collecting and sharing data about Lepidoptera

  Sighting 1175684

Woodland Skipper
Ochlodes sylvanoides

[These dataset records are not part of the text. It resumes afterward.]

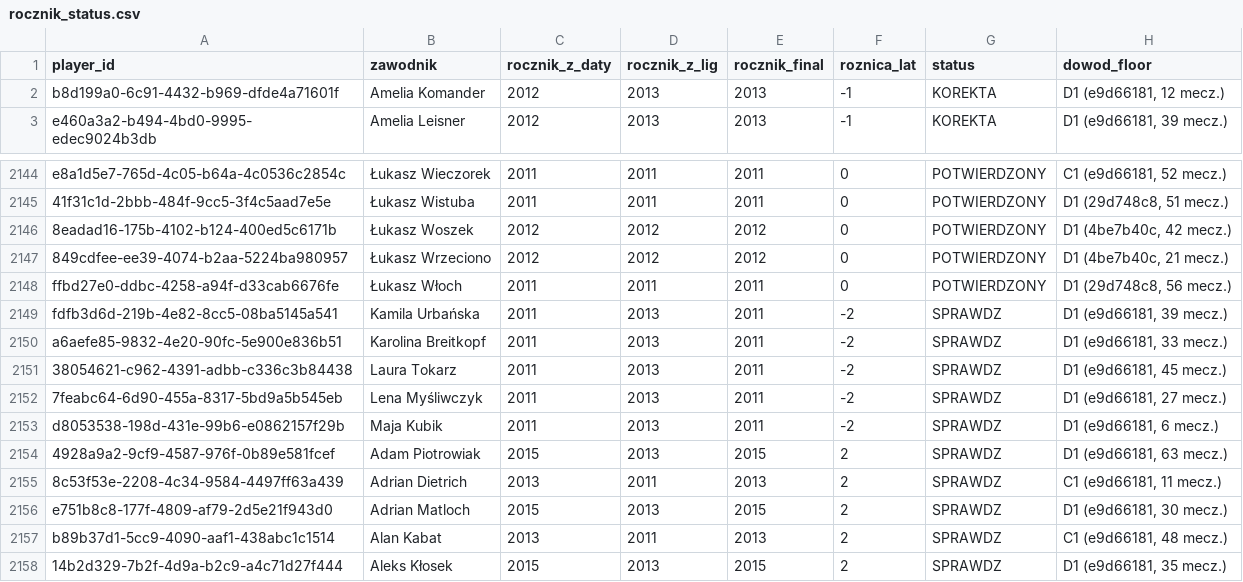
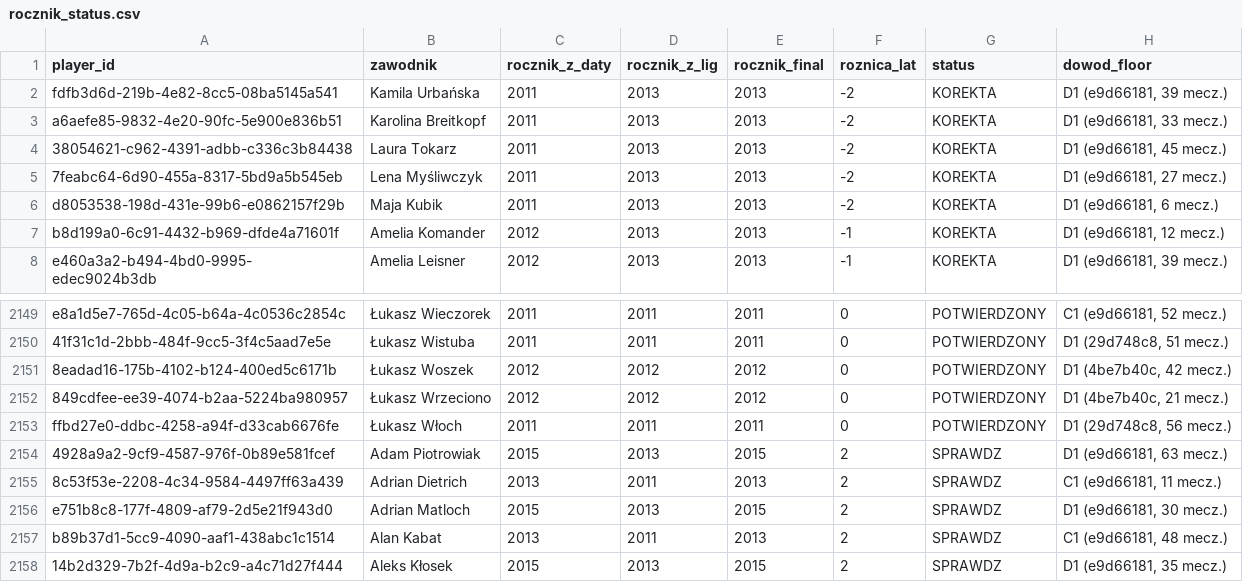
Before and after one commit to mmusialplaymaker-ux/almanach-ligowy-test, a CSV file: rocznik_status.csv, drawn as a sheet; only a part is shown, gaps mark what is left out; removed rows and columns are numbered as before the commit, all else as after; the diff names each change by its address in the sheet, - before the commit and + after, or states it on an @@ line.

Commit message:
Poprawne mapowanie kategorii (+1) + korekta rocznikow z floora lig

```diff
--- a/rocznik_status.csv
+++ b/rocznik_status.csv
+row 2: fdfb3d6d-219b-4e82-8cc5-08ba5145a541 | Kamila Urbańska | 2011 | 2013 | 2013 | -2 | KOREKTA | D1 (e9d66181, 39 mecz.)
+row 3: a6aefe85-9832-4e20-90fc-5e900e836b51 | Karolina Breitkopf | 2011 | 2013 | 2013 | -2 | KOREKTA | D1 (e9d66181, 33 mecz.)
+row 4: 38054621-c962-4391-adbb-c336c3b84438 | Laura Tokarz | 2011 | 2013 | 2013 | -2 | KOREKTA | D1 (e9d66181, 45 mecz.)
+row 5: 7feabc64-6d90-455a-8317-5bd9a5b545eb | Lena Myśliwczyk | 2011 | 2013 | 2013 | -2 | KOREKTA | D1 (e9d66181, 27 mecz.)
+row 6: d8053538-198d-431e-99b6-e0862157f29b | Maja Kubik | 2011 | 2013 | 2013 | -2 | KOREKTA | D1 (e9d66181, 6 mecz.)
-row 2149: fdfb3d6d-219b-4e82-8cc5-08ba5145a541 | Kamila Urbańska | 2011 | 2013 | 2011 | -2 | SPRAWDZ | D1 (e9d66181, 39 mecz.)
-row 2150: a6aefe85-9832-4e20-90fc-5e900e836b51 | Karolina Breitkopf | 2011 | 2013 | 2011 | -2 | SPRAWDZ | D1 (e9d66181, 33 mecz.)
-row 2151: 38054621-c962-4391-adbb-c336c3b84438 | Laura Tokarz | 2011 | 2013 | 2011 | -2 | SPRAWDZ | D1 (e9d66181, 45 mecz.)
-row 2152: 7feabc64-6d90-455a-8317-5bd9a5b545eb | Lena Myśliwczyk | 2011 | 2013 | 2011 | -2 | SPRAWDZ | D1 (e9d66181, 27 mecz.)
-row 2153: d8053538-198d-431e-99b6-e0862157f29b | Maja Kubik | 2011 | 2013 | 2011 | -2 | SPRAWDZ | D1 (e9d66181, 6 mecz.)
```
Also changed, not shown: 2 other files.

Observation date: July 14, 2018
Submitted by: A_baldini
Specimen type: Photograph
Observation notes: Time: 12:25 p.m. Weather: Hot, breezy, and sunny. Habitat: A small area of standing water within a transitional ecotone. Notes: These skippers were common all along the low to mid elevations of the trail, but especially around this water. I noticed at least a couple of them displaying a strange behavior. They would land on a wet rock sticking up out of the water, and begin to slowly and repeatedly curl the tip of their abdomen down to touch the rock. I checked closely for eggs after they flew away, but there were none. Do you have any idea what this behavior may be? You can see it in the first and third photos here. My best guess is that they are seeing if the rock is wet enough to drink from (puddle).
Status: Resident
Verified by: mikefisher
Verified date: September 07, 2018
Coordinator notes: Correct ID. I believe the behavior is a means to suck up exuded minerals from their abdomen. This has been observed in other butterflies as well. Mike
Checklist region(s): Larimer County, United States, Colorado